### [Exercise details]
Return every line of the records that includes the string "rhombus".

[Exercise materials Boundary: Start]

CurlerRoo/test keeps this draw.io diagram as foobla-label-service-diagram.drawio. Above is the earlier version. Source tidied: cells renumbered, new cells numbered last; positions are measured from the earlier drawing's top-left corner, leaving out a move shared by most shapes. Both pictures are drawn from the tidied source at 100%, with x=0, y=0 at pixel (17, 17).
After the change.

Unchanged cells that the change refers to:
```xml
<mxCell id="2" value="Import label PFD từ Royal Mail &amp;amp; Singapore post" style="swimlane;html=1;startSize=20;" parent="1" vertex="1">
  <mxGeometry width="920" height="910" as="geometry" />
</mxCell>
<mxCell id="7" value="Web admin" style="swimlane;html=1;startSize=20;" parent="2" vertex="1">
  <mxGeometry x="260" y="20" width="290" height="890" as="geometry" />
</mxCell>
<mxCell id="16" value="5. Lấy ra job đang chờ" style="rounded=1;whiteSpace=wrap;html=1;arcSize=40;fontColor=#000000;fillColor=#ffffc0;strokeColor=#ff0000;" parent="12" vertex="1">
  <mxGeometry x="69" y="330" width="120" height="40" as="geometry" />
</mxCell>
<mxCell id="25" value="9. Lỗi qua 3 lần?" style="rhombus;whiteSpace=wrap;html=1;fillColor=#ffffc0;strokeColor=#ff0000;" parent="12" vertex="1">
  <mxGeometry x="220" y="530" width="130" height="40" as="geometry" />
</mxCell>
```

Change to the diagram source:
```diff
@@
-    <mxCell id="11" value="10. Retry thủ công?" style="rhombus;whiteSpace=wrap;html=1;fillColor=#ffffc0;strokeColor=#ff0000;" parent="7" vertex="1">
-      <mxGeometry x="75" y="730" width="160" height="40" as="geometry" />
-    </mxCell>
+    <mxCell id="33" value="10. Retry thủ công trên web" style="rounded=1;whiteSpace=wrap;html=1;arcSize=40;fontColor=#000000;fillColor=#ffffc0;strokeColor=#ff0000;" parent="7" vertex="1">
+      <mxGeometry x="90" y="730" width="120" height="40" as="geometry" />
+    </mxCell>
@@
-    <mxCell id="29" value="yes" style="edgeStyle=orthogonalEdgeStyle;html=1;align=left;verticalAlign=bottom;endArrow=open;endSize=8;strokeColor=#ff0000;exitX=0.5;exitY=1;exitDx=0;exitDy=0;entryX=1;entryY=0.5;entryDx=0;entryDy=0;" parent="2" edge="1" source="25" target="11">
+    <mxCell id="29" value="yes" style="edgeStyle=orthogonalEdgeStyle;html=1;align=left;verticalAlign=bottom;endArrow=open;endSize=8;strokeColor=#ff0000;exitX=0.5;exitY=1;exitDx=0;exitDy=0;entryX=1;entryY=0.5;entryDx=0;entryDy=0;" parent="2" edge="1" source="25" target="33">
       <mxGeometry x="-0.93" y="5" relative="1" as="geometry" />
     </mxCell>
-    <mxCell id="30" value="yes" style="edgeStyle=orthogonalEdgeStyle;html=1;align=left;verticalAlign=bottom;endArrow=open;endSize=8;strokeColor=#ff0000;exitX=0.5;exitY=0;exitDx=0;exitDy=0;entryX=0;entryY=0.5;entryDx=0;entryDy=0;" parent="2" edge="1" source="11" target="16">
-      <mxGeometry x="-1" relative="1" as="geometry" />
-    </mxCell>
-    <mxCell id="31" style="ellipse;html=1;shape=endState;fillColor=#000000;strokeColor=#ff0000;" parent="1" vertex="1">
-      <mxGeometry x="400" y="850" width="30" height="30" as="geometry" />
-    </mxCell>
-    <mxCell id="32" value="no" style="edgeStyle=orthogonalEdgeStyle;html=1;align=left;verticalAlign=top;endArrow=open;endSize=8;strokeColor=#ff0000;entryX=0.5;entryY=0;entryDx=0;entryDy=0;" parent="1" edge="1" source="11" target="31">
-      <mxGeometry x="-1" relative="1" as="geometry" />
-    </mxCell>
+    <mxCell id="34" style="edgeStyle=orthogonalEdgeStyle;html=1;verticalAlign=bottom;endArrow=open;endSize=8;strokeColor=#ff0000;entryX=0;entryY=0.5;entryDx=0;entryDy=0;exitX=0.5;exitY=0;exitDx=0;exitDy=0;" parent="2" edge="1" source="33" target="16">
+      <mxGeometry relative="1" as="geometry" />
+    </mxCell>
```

[Exercise materials Boundary: End]

### [Response box]
<mxCell id="25" value="9. Lỗi qua 3 lần?" style="rhombus;whiteSpace=wrap;html=1;fillColor=#ffffc0;strokeColor=#ff0000;" parent="12" vertex="1">
-    <mxCell id="11" value="10. Retry thủ công?" style="rhombus;whiteSpace=wrap;html=1;fillColor=#ffffc0;strokeColor=#ff0000;" parent="7" vertex="1">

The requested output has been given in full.